» **Task prompt**:
Give the number of lines in the data that contain "this", and nothing more.

» **Entries provided**:
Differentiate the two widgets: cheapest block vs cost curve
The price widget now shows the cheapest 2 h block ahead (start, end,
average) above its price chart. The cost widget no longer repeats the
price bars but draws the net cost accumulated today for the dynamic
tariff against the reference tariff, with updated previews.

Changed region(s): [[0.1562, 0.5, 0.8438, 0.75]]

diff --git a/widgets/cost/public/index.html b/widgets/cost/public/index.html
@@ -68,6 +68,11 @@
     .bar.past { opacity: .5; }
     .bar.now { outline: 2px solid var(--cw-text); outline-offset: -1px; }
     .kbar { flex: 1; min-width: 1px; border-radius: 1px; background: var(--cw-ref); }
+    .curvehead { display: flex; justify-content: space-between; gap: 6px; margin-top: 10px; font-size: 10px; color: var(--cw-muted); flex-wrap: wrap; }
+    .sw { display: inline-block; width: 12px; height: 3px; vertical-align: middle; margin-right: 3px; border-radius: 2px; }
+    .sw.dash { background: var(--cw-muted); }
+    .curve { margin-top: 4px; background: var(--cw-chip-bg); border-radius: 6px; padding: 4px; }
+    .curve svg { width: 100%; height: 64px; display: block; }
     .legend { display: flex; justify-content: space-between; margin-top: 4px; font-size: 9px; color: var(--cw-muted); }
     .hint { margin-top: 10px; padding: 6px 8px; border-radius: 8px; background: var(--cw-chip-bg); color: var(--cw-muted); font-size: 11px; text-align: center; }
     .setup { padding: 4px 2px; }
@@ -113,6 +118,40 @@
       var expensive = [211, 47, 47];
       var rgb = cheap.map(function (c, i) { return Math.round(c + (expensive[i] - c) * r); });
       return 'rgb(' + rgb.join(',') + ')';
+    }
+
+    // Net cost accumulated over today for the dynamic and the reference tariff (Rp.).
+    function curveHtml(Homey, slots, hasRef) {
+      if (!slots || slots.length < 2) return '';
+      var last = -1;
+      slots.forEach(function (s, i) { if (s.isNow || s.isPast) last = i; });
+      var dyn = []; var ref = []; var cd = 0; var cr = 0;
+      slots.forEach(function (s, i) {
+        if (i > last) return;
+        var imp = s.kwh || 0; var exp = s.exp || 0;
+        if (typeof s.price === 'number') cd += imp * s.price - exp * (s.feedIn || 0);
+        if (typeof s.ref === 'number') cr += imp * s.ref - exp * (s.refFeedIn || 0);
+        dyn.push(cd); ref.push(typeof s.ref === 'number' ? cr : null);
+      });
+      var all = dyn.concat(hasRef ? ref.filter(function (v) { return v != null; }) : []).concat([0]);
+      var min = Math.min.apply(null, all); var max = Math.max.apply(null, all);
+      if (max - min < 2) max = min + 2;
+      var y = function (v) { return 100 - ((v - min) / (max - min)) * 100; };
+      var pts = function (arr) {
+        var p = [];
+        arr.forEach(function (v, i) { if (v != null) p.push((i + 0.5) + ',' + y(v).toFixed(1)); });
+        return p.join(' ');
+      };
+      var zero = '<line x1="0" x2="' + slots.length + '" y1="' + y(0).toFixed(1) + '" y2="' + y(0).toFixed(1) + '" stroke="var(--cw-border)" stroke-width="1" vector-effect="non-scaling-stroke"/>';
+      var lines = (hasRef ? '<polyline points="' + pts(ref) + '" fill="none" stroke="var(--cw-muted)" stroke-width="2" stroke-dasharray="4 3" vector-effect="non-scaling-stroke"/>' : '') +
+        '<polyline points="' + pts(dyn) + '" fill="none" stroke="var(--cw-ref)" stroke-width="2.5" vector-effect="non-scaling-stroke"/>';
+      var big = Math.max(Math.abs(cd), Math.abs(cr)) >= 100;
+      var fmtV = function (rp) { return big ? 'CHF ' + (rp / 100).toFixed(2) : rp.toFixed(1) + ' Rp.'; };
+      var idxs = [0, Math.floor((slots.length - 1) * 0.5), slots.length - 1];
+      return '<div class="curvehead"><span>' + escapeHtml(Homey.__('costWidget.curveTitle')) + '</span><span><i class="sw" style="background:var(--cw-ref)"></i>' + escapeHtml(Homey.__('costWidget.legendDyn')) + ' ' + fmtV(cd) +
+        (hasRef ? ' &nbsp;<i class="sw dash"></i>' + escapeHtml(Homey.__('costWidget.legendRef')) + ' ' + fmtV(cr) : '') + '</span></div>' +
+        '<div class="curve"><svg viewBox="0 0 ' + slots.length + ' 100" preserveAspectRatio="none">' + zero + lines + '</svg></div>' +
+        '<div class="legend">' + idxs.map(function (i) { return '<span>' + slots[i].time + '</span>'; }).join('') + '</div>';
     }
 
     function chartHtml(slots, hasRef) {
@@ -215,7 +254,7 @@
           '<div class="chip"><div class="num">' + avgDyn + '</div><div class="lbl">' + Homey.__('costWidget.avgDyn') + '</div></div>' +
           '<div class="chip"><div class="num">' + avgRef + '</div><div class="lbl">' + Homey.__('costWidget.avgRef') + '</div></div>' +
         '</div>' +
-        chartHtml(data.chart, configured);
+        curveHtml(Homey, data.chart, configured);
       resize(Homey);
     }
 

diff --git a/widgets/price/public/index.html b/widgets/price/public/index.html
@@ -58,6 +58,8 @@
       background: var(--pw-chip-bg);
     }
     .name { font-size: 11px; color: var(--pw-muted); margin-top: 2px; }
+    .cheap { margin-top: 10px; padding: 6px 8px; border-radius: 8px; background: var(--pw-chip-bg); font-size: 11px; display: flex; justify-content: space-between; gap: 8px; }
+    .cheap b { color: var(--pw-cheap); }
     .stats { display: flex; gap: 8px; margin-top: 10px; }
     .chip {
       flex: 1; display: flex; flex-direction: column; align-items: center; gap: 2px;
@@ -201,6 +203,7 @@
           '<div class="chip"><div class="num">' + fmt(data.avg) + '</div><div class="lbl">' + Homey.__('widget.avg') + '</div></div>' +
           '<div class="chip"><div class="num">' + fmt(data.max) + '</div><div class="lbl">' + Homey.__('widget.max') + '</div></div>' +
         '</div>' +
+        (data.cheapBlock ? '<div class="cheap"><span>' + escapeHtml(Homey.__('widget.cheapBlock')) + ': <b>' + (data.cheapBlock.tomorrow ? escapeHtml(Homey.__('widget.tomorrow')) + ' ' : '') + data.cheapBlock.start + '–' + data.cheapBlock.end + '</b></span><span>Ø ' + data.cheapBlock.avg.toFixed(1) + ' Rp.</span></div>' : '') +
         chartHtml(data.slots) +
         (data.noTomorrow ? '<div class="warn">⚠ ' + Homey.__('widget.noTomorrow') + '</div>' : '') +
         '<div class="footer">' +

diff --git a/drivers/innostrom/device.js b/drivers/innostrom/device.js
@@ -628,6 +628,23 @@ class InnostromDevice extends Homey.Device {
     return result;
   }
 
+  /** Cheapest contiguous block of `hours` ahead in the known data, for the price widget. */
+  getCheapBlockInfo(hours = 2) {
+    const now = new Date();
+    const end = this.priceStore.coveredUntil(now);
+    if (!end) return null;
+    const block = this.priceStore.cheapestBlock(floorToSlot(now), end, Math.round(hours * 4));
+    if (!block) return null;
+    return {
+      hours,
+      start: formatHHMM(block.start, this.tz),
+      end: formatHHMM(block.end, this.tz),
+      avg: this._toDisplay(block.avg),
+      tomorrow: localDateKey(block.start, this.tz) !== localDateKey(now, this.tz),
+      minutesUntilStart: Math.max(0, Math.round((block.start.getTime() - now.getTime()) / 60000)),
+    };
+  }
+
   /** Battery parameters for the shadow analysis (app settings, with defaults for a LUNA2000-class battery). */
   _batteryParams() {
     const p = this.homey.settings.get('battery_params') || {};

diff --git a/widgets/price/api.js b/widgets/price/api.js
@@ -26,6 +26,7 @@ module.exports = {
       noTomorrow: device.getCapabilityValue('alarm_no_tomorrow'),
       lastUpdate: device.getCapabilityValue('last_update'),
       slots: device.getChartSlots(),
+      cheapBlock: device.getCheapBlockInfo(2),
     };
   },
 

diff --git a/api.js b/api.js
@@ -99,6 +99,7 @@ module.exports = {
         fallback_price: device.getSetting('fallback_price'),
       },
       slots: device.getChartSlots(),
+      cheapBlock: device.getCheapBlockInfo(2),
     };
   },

» **Completed task**:
7